**Task goal**
Your answer should hold all lines of the entries that include the word "component".

**The records**

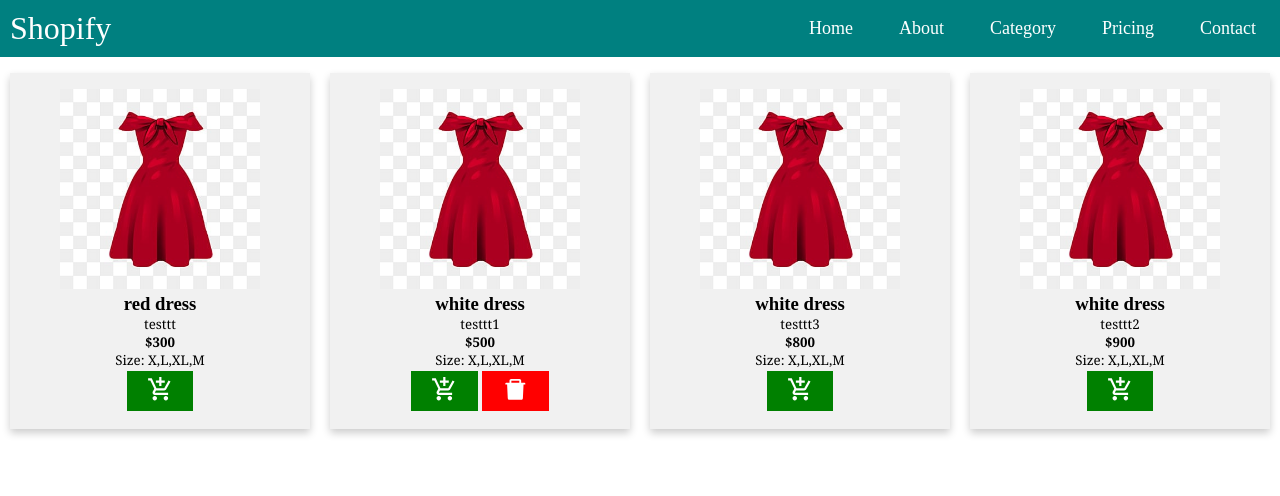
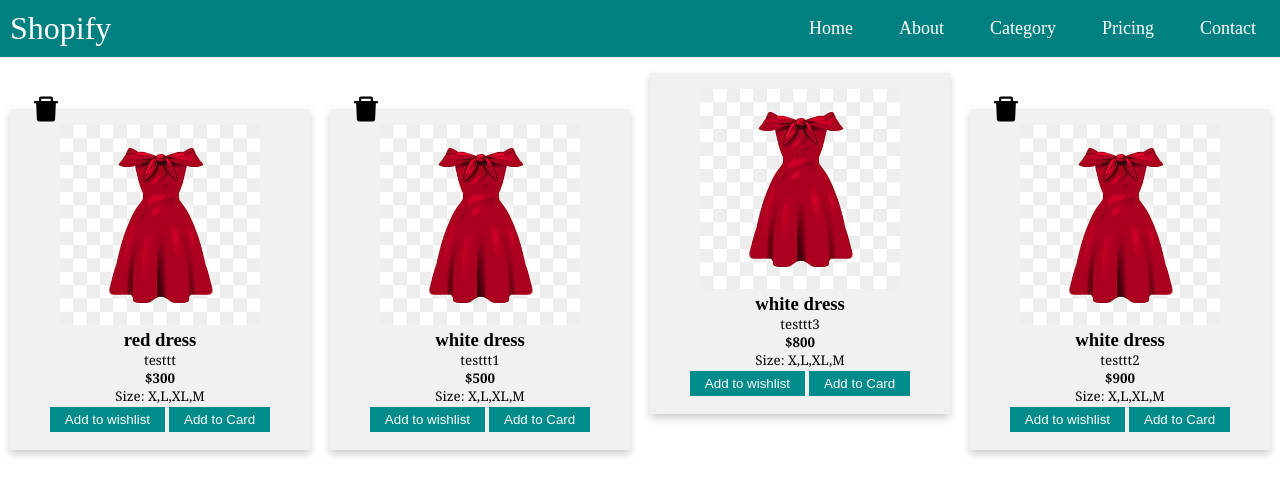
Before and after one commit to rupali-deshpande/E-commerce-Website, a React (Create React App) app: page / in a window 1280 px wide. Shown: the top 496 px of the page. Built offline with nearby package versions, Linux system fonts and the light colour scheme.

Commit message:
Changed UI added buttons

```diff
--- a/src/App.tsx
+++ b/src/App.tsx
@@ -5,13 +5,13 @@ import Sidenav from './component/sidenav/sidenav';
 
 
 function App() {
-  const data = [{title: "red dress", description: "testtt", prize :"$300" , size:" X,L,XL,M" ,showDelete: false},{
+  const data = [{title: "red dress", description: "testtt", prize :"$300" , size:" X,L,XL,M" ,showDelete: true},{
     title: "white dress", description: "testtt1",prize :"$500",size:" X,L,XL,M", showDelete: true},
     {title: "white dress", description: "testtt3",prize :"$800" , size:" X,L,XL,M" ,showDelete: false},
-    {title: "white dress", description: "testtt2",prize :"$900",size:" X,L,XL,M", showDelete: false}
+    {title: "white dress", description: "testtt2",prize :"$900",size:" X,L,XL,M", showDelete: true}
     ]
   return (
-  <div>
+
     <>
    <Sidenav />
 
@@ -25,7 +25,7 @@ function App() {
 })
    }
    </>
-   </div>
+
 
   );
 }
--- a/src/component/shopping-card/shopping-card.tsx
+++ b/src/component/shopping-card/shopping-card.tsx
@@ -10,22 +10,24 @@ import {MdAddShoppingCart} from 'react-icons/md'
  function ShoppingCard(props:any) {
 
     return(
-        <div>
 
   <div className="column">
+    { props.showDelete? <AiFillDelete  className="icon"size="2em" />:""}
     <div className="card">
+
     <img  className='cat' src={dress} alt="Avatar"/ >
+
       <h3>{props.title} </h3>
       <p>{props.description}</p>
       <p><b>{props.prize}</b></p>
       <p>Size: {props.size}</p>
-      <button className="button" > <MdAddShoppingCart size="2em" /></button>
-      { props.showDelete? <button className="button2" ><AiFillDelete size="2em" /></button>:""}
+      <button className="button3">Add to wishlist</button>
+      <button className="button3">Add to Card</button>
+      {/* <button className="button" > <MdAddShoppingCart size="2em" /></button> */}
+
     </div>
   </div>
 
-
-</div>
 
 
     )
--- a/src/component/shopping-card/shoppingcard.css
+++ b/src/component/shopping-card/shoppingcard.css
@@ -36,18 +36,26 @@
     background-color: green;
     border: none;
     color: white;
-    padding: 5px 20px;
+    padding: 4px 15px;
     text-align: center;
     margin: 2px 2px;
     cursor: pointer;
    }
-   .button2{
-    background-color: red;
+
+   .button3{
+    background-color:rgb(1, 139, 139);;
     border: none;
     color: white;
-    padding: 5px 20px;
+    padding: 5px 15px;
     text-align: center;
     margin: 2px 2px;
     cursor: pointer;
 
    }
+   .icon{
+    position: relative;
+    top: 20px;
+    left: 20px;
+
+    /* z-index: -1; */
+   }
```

**Output for this exercise**
@@ -5,13 +5,13 @@ import Sidenav from './component/sidenav/sidenav';
--- a/src/component/shopping-card/shopping-card.tsx
+++ b/src/component/shopping-card/shopping-card.tsx
--- a/src/component/shopping-card/shoppingcard.css
+++ b/src/component/shopping-card/shoppingcard.css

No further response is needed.